EXERCISE DESCRIPTION:
The listing below must be copied exactly and in full.

GIVEN RECORDS:
* * * * *

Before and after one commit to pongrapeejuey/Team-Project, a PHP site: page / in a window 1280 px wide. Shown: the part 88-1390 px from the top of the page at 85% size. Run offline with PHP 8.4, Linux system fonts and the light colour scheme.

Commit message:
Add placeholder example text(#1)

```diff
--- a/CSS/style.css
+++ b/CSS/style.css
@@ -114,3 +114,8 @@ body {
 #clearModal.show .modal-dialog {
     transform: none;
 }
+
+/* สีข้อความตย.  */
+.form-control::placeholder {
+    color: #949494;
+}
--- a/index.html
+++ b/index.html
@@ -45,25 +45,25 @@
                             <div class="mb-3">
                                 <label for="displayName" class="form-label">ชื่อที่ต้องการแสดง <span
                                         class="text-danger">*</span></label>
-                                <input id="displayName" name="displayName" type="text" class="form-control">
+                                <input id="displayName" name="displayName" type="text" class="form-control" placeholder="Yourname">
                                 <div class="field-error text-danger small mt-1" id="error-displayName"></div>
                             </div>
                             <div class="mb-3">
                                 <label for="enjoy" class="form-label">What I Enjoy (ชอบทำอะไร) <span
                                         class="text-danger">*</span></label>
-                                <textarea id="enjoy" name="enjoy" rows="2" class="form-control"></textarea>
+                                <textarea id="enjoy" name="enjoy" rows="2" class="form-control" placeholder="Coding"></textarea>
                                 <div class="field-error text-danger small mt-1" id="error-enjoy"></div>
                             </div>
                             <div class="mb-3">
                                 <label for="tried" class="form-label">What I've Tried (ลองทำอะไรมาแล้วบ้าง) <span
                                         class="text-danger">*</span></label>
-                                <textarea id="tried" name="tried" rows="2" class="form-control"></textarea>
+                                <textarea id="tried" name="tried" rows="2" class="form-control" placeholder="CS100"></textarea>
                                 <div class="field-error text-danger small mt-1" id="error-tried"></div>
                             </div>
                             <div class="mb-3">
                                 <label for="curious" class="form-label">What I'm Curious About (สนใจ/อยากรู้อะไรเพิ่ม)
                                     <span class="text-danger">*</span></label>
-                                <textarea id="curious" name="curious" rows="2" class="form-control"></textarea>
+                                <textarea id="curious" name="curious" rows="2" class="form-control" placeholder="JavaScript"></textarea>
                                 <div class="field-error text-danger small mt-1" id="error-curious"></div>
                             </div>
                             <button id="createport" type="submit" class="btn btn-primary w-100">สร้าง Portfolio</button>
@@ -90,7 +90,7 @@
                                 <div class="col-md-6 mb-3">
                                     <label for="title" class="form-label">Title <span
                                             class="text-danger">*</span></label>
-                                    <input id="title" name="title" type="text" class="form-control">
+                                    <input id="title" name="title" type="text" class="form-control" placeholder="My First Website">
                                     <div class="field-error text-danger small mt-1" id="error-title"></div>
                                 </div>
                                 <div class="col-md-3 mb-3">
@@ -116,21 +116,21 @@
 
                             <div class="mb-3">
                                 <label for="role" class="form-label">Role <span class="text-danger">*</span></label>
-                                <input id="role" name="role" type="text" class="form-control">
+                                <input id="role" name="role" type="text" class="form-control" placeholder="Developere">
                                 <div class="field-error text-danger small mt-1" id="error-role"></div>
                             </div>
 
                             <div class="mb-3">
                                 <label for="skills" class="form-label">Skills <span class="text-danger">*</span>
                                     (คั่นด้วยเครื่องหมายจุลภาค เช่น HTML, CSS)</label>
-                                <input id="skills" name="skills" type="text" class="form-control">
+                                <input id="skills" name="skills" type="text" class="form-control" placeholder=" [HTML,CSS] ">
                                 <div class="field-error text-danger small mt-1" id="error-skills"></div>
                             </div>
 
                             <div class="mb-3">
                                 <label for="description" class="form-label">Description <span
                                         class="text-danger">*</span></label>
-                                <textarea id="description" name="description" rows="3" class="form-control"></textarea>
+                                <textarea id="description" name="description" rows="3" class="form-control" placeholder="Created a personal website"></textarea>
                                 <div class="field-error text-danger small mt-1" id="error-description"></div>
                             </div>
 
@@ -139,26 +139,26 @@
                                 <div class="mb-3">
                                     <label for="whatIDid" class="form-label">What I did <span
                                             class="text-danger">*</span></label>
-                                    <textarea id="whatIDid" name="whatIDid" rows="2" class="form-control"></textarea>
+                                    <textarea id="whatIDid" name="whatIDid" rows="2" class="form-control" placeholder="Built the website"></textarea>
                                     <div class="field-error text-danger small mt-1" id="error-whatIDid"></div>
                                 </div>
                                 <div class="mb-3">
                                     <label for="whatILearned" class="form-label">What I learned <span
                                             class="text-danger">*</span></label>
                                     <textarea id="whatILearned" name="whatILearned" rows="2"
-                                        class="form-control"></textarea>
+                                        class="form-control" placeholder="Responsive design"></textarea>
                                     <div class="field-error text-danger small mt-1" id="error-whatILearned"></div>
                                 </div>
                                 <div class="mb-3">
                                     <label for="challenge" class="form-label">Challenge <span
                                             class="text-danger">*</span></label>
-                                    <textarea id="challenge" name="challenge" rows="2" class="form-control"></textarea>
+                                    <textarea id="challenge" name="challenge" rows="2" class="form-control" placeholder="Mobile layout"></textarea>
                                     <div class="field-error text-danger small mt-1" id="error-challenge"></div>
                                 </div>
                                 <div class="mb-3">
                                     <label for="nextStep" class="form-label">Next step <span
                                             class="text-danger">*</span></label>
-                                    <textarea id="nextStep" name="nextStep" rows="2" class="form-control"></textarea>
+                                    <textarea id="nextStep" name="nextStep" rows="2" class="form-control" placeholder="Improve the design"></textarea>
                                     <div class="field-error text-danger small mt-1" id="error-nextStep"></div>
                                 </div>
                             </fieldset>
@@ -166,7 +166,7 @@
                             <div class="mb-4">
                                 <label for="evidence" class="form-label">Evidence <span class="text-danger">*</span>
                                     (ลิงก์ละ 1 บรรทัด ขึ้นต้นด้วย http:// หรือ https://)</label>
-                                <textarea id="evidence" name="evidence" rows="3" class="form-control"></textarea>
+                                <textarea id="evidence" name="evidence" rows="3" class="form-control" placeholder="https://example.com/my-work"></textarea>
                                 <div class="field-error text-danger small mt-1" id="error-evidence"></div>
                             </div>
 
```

* * * * *

EXERCISE SOLUTION:
Before and after one commit to pongrapeejuey/Team-Project, a PHP site: page / in a window 1280 px wide. Shown: the part 88-1390 px from the top of the page at 85% size. Run offline with PHP 8.4, Linux system fonts and the light colour scheme.

Commit message:
Add placeholder example text(#1)

```diff
--- a/CSS/style.css
+++ b/CSS/style.css
@@ -114,3 +114,8 @@ body {
 #clearModal.show .modal-dialog {
     transform: none;
 }
+
+/* สีข้อความตย.  */
+.form-control::placeholder {
+    color: #949494;
+}
--- a/index.html
+++ b/index.html
@@ -45,25 +45,25 @@
                             <div class="mb-3">
                                 <label for="displayName" class="form-label">ชื่อที่ต้องการแสดง <span
                                         class="text-danger">*</span></label>
-                                <input id="displayName" name="displayName" type="text" class="form-control">
+                                <input id="displayName" name="displayName" type="text" class="form-control" placeholder="Yourname">
                                 <div class="field-error text-danger small mt-1" id="error-displayName"></div>
                             </div>
                             <div class="mb-3">
                                 <label for="enjoy" class="form-label">What I Enjoy (ชอบทำอะไร) <span
                                         class="text-danger">*</span></label>
-                                <textarea id="enjoy" name="enjoy" rows="2" class="form-control"></textarea>
+                                <textarea id="enjoy" name="enjoy" rows="2" class="form-control" placeholder="Coding"></textarea>
                                 <div class="field-error text-danger small mt-1" id="error-enjoy"></div>
                             </div>
                             <div class="mb-3">
                                 <label for="tried" class="form-label">What I've Tried (ลองทำอะไรมาแล้วบ้าง) <span
                                         class="text-danger">*</span></label>
-                                <textarea id="tried" name="tried" rows="2" class="form-control"></textarea>
+                                <textarea id="tried" name="tried" rows="2" class="form-control" placeholder="CS100"></textarea>
                                 <div class="field-error text-danger small mt-1" id="error-tried"></div>
                             </div>
                             <div class="mb-3">
                                 <label for="curious" class="form-label">What I'm Curious About (สนใจ/อยากรู้อะไรเพิ่ม)
                                     <span class="text-danger">*</span></label>
-                                <textarea id="curious" name="curious" rows="2" class="form-control"></textarea>
+                                <textarea id="curious" name="curious" rows="2" class="form-control" placeholder="JavaScript"></textarea>
                                 <div class="field-error text-danger small mt-1" id="error-curious"></div>
                             </div>
                             <button id="createport" type="submit" class="btn btn-primary w-100">สร้าง Portfolio</button>
@@ -90,7 +90,7 @@
                                 <div class="col-md-6 mb-3">
                                     <label for="title" class="form-label">Title <span
                                             class="text-danger">*</span></label>
-                                    <input id="title" name="title" type="text" class="form-control">
+                                    <input id="title" name="title" type="text" class="form-control" placeholder="My First Website">
                                     <div class="field-error text-danger small mt-1" id="error-title"></div>
                                 </div>
                                 <div class="col-md-3 mb-3">
@@ -116,21 +116,21 @@
 
                             <div class="mb-3">
                                 <label for="role" class="form-label">Role <span class="text-danger">*</span></label>
-                                <input id="role" name="role" type="text" class="form-control">
+                                <input id="role" name="role" type="text" class="form-control" placeholder="Developere">
                                 <div class="field-error text-danger small mt-1" id="error-role"></div>
                             </div>
 
                             <div class="mb-3">
                                 <label for="skills" class="form-label">Skills <span class="text-danger">*</span>
                                     (คั่นด้วยเครื่องหมายจุลภาค เช่น HTML, CSS)</label>
-                                <input id="skills" name="skills" type="text" class="form-control">
+                                <input id="skills" name="skills" type="text" class="form-control" placeholder=" [HTML,CSS] ">
                                 <div class="field-error text-danger small mt-1" id="error-skills"></div>
                             </div>
 
                             <div class="mb-3">
                                 <label for="description" class="form-label">Description <span
                                         class="text-danger">*</span></label>
-                                <textarea id="description" name="description" rows="3" class="form-control"></textarea>
+                                <textarea id="description" name="description" rows="3" class="form-control" placeholder="Created a personal website"></textarea>
                                 <div class="field-error text-danger small mt-1" id="error-description"></div>
                             </div>
 
@@ -139,26 +139,26 @@
                                 <div class="mb-3">
                                     <label for="whatIDid" class="form-label">What I did <span
                                             class="text-danger">*</span></label>
-                                    <textarea id="whatIDid" name="whatIDid" rows="2" class="form-control"></textarea>
+                                    <textarea id="whatIDid" name="whatIDid" rows="2" class="form-control" placeholder="Built the website"></textarea>
                                     <div class="field-error text-danger small mt-1" id="error-whatIDid"></div>
                                 </div>
                                 <div class="mb-3">
                                     <label for="whatILearned" class="form-label">What I learned <span
                                             class="text-danger">*</span></label>
                                     <textarea id="whatILearned" name="whatILearned" rows="2"
-                                        class="form-control"></textarea>
+                                        class="form-control" placeholder="Responsive design"></textarea>
                                     <div class="field-error text-danger small mt-1" id="error-whatILearned"></div>
                                 </div>
                                 <div class="mb-3">
                                     <label for="challenge" class="form-label">Challenge <span
                                             class="text-danger">*</span></label>
-                                    <textarea id="challenge" name="challenge" rows="2" class="form-control"></textarea>
+                                    <textarea id="challenge" name="challenge" rows="2" class="form-control" placeholder="Mobile layout"></textarea>
                                     <div class="field-error text-danger small mt-1" id="error-challenge"></div>
                                 </div>
                                 <div class="mb-3">
                                     <label for="nextStep" class="form-label">Next step <span
                                             class="text-danger">*</span></label>
-                                    <textarea id="nextStep" name="nextStep" rows="2" class="form-control"></textarea>
+                                    <textarea id="nextStep" name="nextStep" rows="2" class="form-control" placeholder="Improve the design"></textarea>
                                     <div class="field-error text-danger small mt-1" id="error-nextStep"></div>
                                 </div>
                             </fieldset>
@@ -166,7 +166,7 @@
                             <div class="mb-4">
                                 <label for="evidence" class="form-label">Evidence <span class="text-danger">*</span>
                                     (ลิงก์ละ 1 บรรทัด ขึ้นต้นด้วย http:// หรือ https://)</label>
-                                <textarea id="evidence" name="evidence" rows="3" class="form-control"></textarea>
+                                <textarea id="evidence" name="evidence" rows="3" class="form-control" placeholder="https://example.com/my-work"></textarea>
                                 <div class="field-error text-danger small mt-1" id="error-evidence"></div>
                             </div>
 
```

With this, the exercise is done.